● WHAT TO DO: Go through the material line by line and copy each one with the word "Lernerfolg".

● RECORD EXCERPTS:
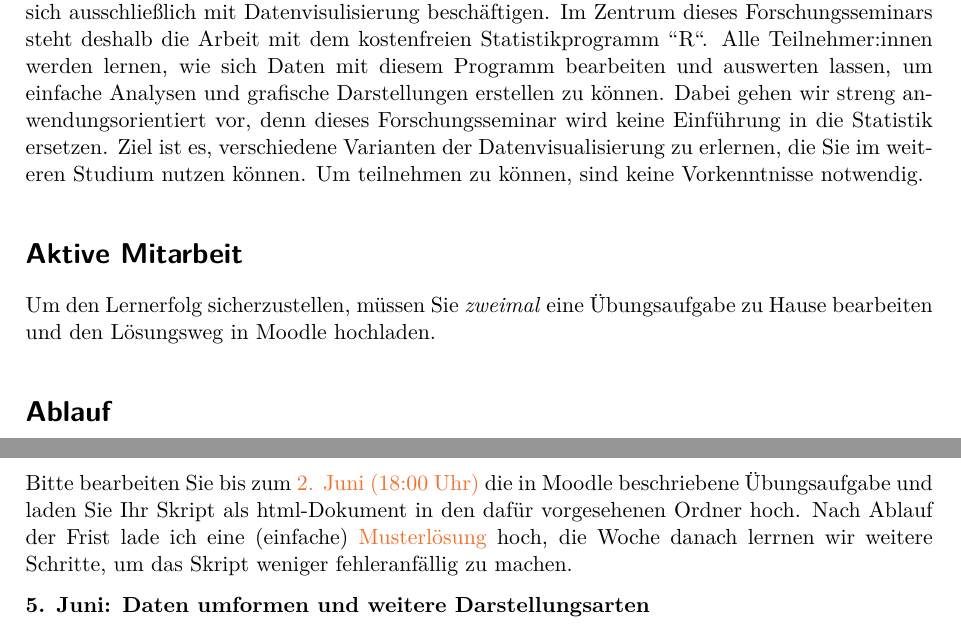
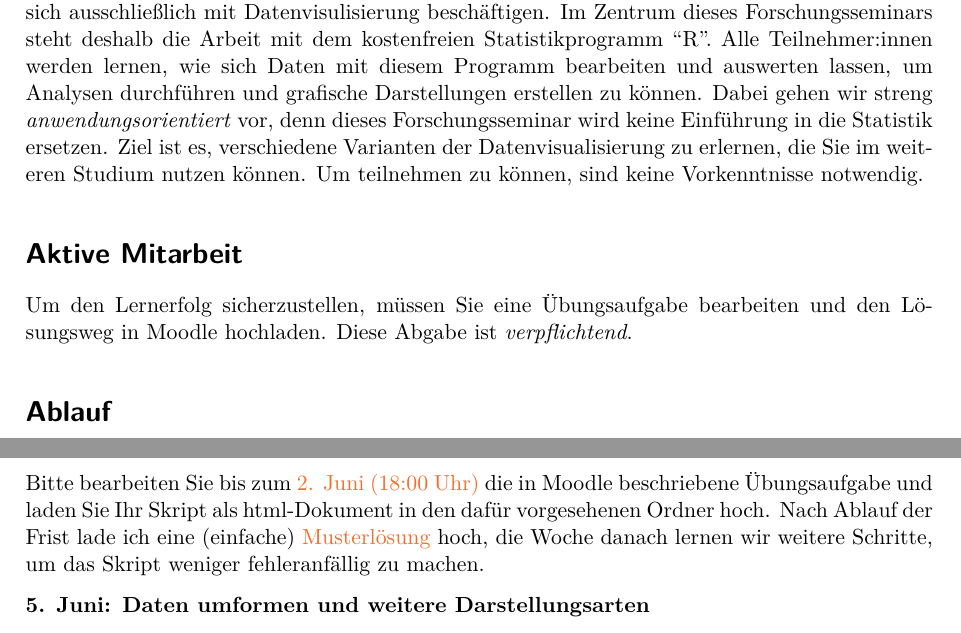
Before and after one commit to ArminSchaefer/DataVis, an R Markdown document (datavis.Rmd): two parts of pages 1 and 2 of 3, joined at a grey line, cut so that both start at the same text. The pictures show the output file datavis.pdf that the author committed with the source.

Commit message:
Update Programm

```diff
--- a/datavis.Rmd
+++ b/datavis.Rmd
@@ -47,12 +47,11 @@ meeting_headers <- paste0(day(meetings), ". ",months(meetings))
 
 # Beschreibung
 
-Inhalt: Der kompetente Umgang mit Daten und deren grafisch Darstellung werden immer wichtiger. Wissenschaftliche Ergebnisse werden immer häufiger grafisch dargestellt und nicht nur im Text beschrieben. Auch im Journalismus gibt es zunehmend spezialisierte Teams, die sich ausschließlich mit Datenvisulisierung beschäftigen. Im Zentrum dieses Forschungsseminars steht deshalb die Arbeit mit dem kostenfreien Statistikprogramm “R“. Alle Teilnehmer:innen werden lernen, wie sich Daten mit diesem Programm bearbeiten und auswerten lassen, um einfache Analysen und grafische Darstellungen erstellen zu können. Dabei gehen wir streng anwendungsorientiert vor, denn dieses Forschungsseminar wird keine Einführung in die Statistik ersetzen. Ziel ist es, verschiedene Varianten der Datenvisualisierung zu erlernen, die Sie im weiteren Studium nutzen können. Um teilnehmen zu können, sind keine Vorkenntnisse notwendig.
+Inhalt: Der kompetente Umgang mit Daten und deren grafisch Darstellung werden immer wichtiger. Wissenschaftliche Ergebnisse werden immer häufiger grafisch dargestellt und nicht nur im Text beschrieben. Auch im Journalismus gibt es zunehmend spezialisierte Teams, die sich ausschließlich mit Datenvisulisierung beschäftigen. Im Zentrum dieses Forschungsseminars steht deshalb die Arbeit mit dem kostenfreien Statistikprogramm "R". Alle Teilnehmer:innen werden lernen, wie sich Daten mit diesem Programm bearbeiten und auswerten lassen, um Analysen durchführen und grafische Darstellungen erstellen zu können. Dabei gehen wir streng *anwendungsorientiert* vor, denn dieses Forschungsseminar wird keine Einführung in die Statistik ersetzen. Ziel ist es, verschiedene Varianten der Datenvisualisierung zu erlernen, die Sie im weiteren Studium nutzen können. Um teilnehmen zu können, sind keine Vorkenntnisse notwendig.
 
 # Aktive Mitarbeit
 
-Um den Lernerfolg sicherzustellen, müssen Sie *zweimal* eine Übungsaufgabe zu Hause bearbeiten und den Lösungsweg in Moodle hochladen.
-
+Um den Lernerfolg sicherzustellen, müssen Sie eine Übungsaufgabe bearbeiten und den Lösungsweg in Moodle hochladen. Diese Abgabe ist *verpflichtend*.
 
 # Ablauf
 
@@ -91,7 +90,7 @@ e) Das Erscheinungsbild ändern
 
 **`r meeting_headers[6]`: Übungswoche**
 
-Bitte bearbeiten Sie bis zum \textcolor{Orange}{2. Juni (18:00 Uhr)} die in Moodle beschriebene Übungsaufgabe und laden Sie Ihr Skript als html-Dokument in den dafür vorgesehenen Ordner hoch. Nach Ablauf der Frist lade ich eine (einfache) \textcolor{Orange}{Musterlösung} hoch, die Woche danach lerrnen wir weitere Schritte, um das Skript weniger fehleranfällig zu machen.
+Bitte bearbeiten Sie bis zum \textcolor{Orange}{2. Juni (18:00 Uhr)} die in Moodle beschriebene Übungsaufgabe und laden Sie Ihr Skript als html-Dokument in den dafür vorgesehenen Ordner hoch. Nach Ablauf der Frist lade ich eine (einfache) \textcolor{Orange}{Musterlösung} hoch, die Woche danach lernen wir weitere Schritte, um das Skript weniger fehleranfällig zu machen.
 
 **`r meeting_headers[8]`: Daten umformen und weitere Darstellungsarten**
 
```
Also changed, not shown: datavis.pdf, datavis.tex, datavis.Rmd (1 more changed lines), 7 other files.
--
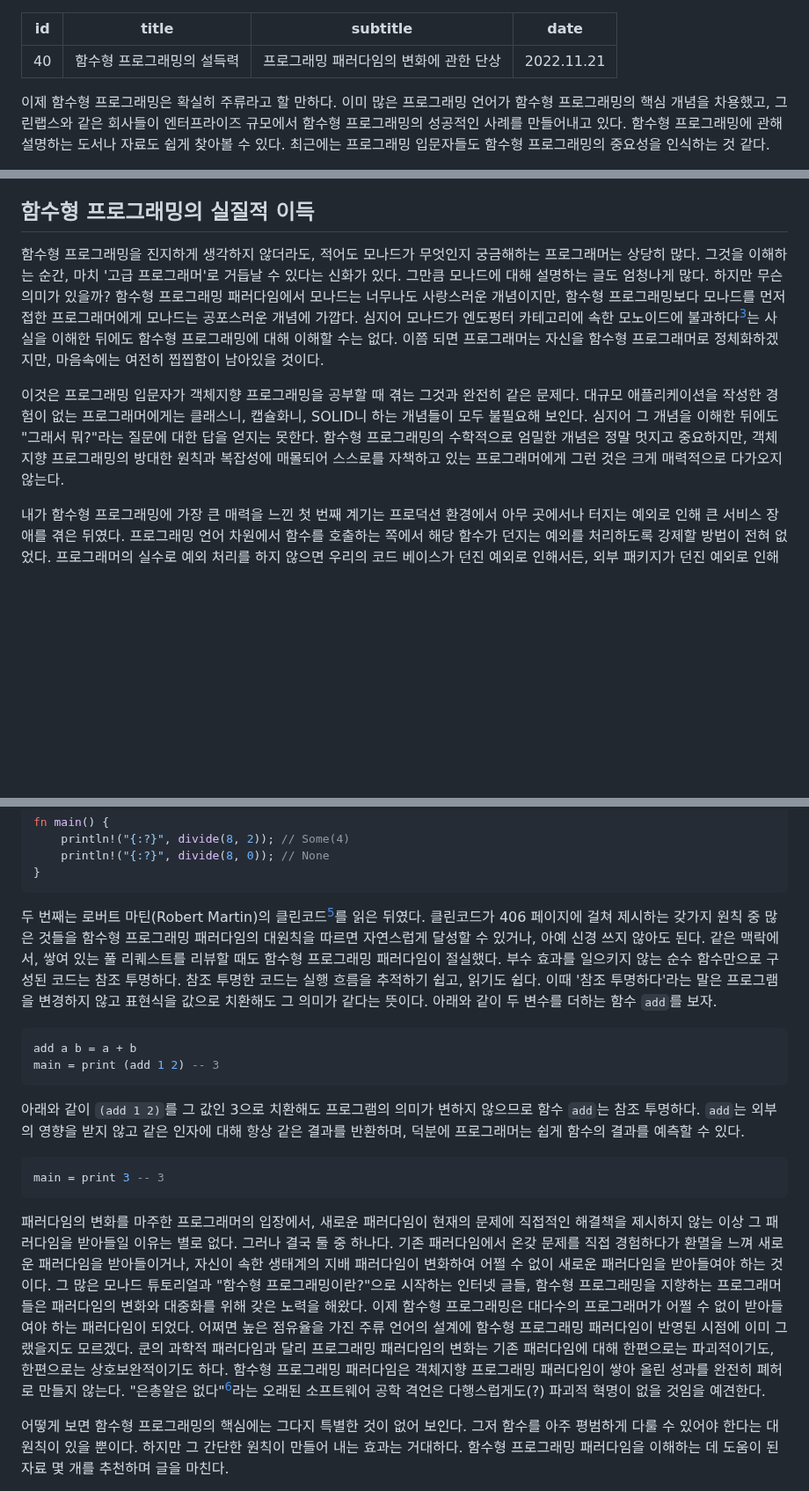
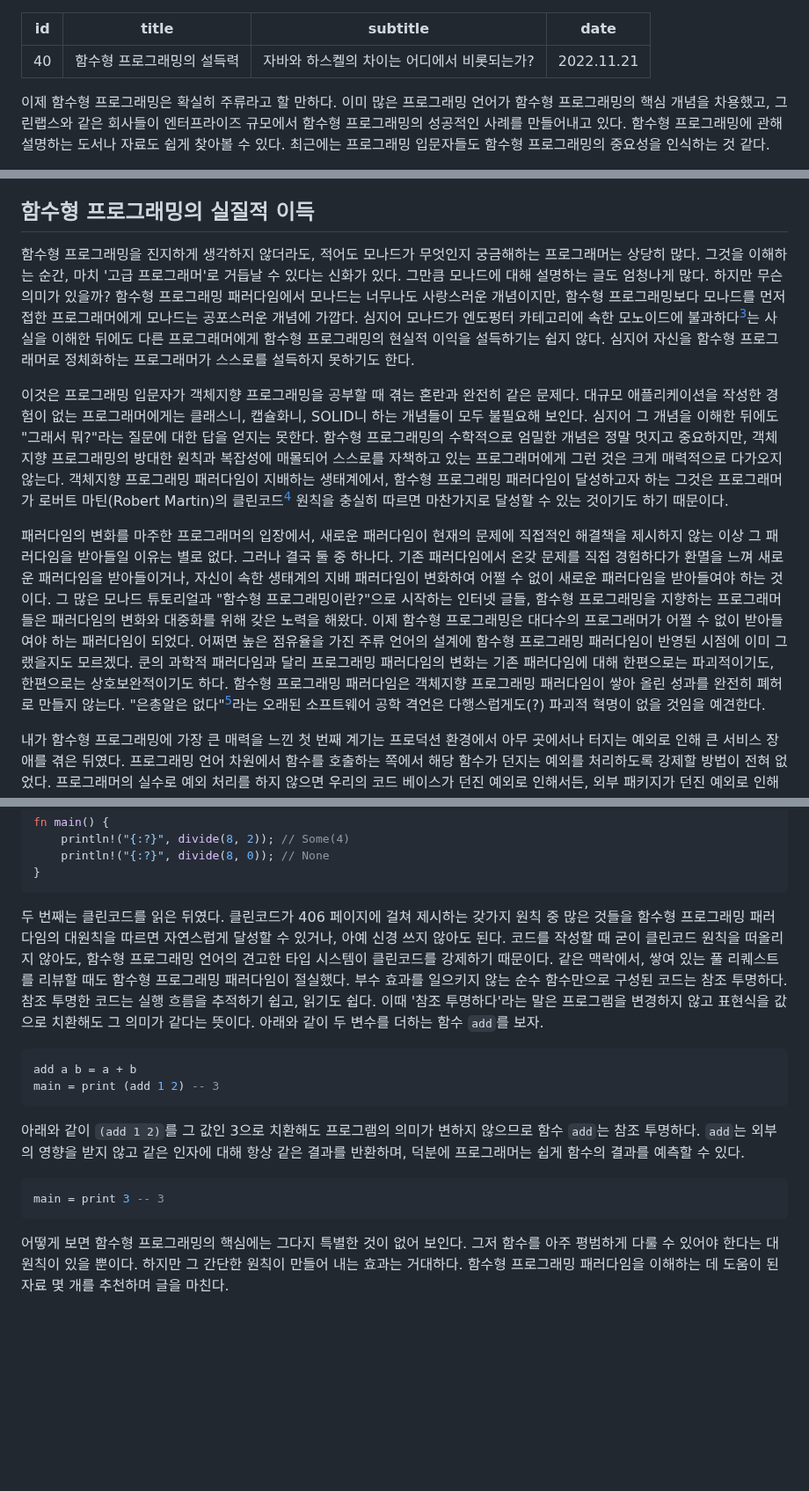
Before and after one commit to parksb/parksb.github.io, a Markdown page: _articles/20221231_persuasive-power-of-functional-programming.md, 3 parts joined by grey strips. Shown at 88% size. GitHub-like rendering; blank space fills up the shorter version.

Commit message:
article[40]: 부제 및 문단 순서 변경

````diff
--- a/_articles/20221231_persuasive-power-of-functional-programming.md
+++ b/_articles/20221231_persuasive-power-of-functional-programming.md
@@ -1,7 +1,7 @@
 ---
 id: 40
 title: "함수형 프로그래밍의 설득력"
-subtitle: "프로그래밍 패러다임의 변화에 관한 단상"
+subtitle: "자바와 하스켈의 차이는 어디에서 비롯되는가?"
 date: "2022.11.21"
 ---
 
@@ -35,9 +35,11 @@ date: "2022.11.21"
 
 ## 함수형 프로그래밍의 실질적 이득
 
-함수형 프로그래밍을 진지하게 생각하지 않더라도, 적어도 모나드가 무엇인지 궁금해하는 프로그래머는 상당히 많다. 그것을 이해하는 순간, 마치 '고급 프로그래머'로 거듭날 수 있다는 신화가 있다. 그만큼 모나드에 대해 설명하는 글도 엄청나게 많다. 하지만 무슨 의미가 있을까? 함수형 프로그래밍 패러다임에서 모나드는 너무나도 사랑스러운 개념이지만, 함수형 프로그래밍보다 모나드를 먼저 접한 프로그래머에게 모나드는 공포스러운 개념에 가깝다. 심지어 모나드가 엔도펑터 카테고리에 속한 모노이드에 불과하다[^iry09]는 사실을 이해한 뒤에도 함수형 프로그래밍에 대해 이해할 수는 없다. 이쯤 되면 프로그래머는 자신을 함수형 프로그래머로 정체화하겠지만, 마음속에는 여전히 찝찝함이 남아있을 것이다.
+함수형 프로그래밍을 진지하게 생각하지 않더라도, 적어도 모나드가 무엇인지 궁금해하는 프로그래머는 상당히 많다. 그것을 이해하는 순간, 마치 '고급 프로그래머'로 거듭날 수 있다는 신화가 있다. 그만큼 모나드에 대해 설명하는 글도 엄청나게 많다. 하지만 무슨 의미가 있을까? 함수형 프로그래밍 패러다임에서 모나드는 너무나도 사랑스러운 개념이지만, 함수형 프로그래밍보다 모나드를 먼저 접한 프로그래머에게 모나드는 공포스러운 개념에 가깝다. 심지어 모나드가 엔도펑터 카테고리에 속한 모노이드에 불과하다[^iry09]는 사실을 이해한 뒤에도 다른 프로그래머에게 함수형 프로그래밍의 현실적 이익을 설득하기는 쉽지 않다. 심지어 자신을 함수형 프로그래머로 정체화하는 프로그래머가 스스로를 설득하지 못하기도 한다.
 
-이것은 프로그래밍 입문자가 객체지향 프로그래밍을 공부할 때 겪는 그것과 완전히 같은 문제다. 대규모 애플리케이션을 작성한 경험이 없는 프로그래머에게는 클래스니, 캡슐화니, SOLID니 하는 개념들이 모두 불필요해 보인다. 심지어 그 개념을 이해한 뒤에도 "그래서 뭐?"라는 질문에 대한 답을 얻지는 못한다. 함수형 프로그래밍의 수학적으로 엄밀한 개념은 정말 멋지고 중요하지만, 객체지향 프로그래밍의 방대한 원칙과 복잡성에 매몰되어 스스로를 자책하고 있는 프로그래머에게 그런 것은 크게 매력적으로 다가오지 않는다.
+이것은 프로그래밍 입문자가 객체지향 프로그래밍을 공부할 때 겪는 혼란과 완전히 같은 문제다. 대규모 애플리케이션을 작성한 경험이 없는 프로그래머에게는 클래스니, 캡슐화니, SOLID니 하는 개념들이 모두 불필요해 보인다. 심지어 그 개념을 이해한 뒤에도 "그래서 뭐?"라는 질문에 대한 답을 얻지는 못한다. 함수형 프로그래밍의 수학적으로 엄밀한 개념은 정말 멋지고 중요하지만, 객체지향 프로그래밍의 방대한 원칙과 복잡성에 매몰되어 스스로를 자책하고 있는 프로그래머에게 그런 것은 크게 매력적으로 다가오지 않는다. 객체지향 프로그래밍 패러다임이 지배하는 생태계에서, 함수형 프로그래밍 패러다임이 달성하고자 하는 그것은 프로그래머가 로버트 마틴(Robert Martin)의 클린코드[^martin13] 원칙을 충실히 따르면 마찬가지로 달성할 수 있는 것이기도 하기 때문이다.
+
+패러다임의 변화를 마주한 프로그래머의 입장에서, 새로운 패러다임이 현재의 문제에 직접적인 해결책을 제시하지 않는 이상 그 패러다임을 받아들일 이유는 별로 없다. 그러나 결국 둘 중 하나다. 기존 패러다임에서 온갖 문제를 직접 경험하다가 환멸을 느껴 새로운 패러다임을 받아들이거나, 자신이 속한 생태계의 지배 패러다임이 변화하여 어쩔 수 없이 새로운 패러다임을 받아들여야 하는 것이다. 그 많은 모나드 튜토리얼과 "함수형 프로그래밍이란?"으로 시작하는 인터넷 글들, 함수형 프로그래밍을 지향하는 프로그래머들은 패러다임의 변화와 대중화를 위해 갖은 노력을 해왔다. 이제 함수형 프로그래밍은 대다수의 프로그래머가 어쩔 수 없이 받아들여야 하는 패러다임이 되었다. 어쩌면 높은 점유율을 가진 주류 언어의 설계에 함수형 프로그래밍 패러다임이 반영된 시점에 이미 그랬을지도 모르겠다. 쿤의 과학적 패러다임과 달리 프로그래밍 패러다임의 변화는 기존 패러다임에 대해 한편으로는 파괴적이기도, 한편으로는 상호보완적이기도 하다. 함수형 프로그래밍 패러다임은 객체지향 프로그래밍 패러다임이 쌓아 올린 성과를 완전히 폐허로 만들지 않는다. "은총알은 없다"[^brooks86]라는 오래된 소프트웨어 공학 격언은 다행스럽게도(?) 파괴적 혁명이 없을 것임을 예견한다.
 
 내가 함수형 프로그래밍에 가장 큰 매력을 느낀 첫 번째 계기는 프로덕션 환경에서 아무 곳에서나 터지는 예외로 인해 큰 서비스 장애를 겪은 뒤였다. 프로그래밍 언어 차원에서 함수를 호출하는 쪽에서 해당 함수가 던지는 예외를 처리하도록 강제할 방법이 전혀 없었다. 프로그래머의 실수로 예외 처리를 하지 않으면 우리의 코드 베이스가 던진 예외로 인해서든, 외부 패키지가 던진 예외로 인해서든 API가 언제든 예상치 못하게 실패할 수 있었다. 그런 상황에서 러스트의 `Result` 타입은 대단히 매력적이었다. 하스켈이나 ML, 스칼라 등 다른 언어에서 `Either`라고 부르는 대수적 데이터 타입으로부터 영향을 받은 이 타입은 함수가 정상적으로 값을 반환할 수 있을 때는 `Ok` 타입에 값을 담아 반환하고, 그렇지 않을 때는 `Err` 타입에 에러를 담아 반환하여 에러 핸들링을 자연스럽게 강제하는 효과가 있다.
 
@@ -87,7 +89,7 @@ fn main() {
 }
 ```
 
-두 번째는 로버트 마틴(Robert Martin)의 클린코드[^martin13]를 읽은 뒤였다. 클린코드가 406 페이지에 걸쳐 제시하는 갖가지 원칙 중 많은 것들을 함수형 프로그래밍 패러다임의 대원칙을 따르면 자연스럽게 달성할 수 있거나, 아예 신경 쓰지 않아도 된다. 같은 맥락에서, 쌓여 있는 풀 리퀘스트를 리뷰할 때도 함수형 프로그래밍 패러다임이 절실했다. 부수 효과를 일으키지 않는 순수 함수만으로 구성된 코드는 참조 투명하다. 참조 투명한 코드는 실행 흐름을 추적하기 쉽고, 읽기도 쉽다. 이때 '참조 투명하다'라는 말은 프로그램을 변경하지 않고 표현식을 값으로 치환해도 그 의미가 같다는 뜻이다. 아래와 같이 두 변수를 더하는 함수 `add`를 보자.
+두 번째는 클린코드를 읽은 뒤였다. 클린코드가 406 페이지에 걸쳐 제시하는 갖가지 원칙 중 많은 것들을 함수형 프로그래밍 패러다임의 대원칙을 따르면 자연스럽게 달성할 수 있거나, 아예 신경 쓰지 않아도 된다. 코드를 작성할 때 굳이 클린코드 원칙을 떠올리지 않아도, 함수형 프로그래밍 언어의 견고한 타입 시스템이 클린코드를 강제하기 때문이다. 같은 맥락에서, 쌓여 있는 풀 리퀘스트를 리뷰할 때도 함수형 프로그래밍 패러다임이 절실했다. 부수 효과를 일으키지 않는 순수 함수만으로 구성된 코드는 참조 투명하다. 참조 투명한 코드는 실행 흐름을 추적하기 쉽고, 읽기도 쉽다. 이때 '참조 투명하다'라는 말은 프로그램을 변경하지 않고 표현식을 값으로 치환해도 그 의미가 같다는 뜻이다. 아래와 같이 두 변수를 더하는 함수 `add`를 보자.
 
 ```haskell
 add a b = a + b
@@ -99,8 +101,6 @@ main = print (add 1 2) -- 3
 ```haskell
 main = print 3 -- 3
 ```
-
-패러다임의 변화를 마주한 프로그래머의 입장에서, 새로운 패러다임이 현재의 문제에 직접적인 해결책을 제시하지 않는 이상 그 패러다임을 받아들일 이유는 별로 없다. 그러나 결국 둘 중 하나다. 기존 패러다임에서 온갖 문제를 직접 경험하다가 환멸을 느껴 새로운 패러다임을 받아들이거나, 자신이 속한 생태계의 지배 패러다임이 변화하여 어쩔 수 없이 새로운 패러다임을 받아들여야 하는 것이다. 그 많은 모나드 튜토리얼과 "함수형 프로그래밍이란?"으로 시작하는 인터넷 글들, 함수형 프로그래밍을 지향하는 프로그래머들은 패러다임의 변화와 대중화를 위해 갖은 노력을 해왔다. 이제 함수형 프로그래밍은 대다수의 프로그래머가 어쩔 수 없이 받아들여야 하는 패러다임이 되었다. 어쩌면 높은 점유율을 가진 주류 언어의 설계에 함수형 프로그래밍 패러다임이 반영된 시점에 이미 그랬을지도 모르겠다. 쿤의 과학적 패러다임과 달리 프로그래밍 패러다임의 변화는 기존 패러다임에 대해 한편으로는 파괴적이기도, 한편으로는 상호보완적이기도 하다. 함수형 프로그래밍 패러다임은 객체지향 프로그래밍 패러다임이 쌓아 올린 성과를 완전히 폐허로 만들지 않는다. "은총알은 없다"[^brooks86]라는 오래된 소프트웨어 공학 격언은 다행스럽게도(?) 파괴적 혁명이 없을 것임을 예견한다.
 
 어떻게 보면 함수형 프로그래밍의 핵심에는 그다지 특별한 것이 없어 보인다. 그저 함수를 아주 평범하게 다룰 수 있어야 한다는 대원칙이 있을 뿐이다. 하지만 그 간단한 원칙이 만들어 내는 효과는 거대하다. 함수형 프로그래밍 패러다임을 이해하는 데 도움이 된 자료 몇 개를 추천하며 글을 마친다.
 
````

● TASK OUTPUT:
-Um den Lernerfolg sicherzustellen, müssen Sie *zweimal* eine Übungsaufgabe zu Hause bearbeiten und den Lösungsweg in Moodle hochladen.
+Um den Lernerfolg sicherzustellen, müssen Sie eine Übungsaufgabe bearbeiten und den Lösungsweg in Moodle hochladen. Diese Abgabe ist *verpflichtend*.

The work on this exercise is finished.